> _DESCRIPTION OF THE TASK_
Keep only the lines that hold the string "frames", filtering out the rest of the entries below.

> _EXERCISE INPUTS_
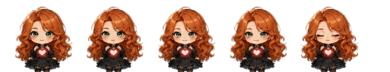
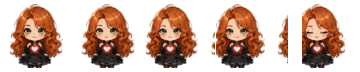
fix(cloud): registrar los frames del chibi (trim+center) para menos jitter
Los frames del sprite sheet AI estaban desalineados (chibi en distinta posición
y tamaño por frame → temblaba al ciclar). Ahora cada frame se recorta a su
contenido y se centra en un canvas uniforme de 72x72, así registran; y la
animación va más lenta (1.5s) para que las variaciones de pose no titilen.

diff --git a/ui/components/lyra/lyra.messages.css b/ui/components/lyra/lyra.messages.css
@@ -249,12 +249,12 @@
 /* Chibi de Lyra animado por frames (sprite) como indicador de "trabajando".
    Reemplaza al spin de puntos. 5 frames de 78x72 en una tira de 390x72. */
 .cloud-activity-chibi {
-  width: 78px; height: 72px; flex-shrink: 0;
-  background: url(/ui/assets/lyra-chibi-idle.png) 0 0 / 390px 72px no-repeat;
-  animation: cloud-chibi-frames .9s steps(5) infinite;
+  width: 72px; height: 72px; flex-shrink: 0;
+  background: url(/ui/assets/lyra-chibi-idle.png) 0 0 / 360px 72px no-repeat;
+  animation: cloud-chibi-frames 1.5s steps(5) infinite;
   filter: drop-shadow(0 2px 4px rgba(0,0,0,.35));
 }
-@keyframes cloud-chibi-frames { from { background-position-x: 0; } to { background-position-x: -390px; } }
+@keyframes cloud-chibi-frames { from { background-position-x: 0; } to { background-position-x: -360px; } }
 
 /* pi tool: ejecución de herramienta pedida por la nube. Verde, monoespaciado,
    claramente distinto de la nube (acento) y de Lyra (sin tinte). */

==

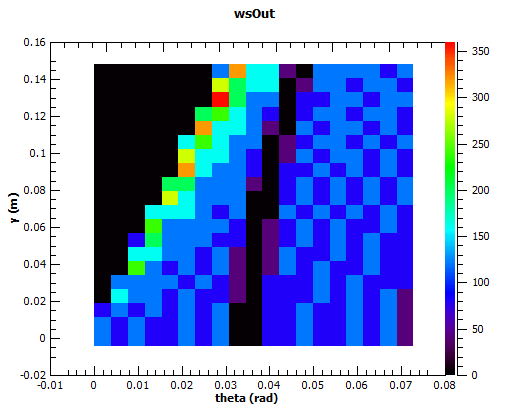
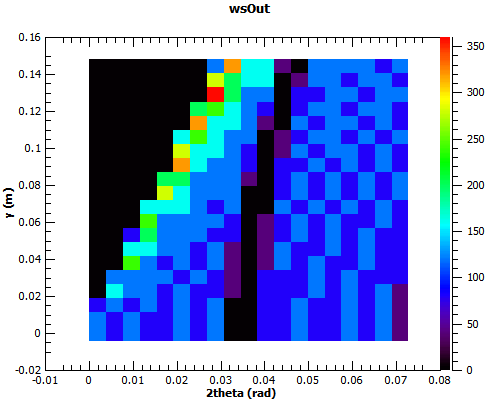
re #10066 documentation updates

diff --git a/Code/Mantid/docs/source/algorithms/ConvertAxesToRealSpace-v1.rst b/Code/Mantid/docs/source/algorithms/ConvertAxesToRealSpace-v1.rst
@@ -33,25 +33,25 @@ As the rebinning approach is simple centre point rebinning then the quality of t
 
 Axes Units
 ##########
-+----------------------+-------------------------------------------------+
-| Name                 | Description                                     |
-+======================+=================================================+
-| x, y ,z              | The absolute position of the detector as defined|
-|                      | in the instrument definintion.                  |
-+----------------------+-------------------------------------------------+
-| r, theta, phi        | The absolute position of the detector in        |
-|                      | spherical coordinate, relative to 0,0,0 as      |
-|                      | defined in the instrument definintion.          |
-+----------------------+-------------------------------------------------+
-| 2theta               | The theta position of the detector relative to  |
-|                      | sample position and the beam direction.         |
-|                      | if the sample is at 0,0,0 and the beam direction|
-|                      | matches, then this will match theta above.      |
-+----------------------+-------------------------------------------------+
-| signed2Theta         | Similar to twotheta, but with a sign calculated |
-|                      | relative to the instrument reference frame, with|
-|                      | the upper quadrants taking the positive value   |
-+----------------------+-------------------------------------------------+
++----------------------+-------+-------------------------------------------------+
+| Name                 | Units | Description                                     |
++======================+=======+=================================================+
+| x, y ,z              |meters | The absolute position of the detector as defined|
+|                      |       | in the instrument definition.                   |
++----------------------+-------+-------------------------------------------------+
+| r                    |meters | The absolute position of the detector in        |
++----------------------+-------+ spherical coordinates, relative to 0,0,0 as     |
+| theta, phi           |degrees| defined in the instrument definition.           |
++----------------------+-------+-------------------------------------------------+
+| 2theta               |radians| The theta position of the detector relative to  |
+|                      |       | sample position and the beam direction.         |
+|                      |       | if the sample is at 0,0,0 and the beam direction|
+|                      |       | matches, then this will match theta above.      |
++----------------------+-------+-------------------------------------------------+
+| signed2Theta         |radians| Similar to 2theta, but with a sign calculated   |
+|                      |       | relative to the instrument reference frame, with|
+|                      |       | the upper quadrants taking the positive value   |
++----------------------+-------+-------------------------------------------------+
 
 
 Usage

> _OUTPUT OF THE TASK_
fix(cloud): registrar los frames del chibi (trim+center) para menos jitter
Los frames del sprite sheet AI estaban desalineados (chibi en distinta posición
 /* Chibi de Lyra animado por frames (sprite) como indicador de "trabajando".
    Reemplaza al spin de puntos. 5 frames de 78x72 en una tira de 390x72. */
-  animation: cloud-chibi-frames .9s steps(5) infinite;
+  animation: cloud-chibi-frames 1.5s steps(5) infinite;
-@keyframes cloud-chibi-frames { from { background-position-x: 0; } to { background-position-x: -390px; } }
+@keyframes cloud-chibi-frames { from { background-position-x: 0; } to { background-position-x: -360px; } }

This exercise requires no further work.